City A.M.: What they saw in Royal Mail five months ago was a company with strong leadership that had been consistently growing profits (from £12m in the second half of 2011 to £144m a year later) and upping its presence in the lucrative parcels delivery market. The business case made sense; Royal Mail dominates the UK's letter and small parcel deliveries, and was handed much more freedom to raise prices following Ofcom reforms in 2012 – a point it proved yesterday when first class stamps jumped 2p to 62p and second class by 3p to 53p. It's also managed to avoid expensive strike action, and slashed outgoings further this month when it said it would cut a net 1,300 management jobs – a move it says will lead to annual cost savings of £50m. Five months on, analysts are split on the shares' value. Early buyers (and subsequent sellers) have made huge profits on their investments, but there's little to suggest that those who've stuck around don't have a decent, long-term income stock on their books.

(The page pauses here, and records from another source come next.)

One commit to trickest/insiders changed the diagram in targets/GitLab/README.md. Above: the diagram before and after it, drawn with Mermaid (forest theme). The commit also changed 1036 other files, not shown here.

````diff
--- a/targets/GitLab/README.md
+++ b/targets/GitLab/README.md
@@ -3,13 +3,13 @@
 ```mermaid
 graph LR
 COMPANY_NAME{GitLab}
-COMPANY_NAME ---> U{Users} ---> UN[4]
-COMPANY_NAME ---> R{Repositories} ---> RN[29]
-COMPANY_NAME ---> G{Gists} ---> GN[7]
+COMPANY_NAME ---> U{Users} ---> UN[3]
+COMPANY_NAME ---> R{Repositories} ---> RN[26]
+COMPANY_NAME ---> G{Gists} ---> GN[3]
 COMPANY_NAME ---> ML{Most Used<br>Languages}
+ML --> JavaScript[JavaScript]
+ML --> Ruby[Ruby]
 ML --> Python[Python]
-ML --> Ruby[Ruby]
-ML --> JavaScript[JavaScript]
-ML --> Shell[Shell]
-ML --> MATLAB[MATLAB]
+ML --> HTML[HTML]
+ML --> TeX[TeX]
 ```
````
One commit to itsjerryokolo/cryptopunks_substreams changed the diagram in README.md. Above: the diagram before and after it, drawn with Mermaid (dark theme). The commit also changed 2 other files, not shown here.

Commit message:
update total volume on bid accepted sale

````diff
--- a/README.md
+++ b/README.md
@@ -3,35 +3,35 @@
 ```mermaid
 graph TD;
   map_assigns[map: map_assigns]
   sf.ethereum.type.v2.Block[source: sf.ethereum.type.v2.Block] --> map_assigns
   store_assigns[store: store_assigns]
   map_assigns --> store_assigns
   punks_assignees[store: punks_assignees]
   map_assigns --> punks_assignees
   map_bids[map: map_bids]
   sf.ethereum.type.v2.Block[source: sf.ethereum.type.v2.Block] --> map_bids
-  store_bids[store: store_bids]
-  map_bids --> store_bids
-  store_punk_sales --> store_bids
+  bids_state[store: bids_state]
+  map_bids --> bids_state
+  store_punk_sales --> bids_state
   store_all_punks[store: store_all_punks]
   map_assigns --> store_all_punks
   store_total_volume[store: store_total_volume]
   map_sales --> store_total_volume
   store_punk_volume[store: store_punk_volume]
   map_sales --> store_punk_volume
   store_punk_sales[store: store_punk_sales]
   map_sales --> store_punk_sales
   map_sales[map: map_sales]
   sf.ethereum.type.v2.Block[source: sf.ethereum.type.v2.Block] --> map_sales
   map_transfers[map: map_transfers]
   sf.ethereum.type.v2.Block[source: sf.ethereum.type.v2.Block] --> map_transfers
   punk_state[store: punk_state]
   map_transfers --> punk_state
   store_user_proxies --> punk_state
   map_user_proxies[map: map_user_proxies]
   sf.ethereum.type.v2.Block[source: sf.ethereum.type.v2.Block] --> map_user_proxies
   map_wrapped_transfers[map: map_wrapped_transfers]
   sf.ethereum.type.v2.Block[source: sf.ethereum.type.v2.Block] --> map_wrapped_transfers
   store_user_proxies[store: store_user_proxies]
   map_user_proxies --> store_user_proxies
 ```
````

Post & Parcel: Poste Italiane maintained its profits at just above the EUR 1bn mark in 2013, according to its latest results. The universal postal service provider in Italy said it achieved a "strong performance" last year despite a "highly uncertain" economic backdrop and the ongoing decline in the postal business, thanks to its strategy of diversifying its services. Financial services and insurance products helped the company generate a total revenue of EUR 26bn in 2013, up 8% on the previous year. Poste Italiane said the "substantial costs" of its universal postal service dragged down its results since these costs were only partly compensated by the government.
Daily Times: The Senate Standing Committee on Communication and Postal Services expressed its annoyance and displeasure on Monday over what it described as poor knowledge of the issues reflected in a seemingly dubious briefing given by the senior officials of the Pakistan Post and Post Foundation to the lawmakers.
The Times: The taxpayer has ended up more than £1 billion out of pocket in the privatisation of the Royal Mail after City investors ran rings around ministers who ended up significantly underpricing the state postal network's stock market flotation. That is the verdict today of a damning National Audit Office inquiry into the Royal Mail initial public offering last autumn which concludes that ministers should never again rely so heavily on their City advisers. Margaret Hodge, chairwoman of the Commons Public Accounts Committee, said the NAO report showed that Vince Cable's Business Department was "clueless". See also The Guardian, The Wall Street Journal, and The Scotsman.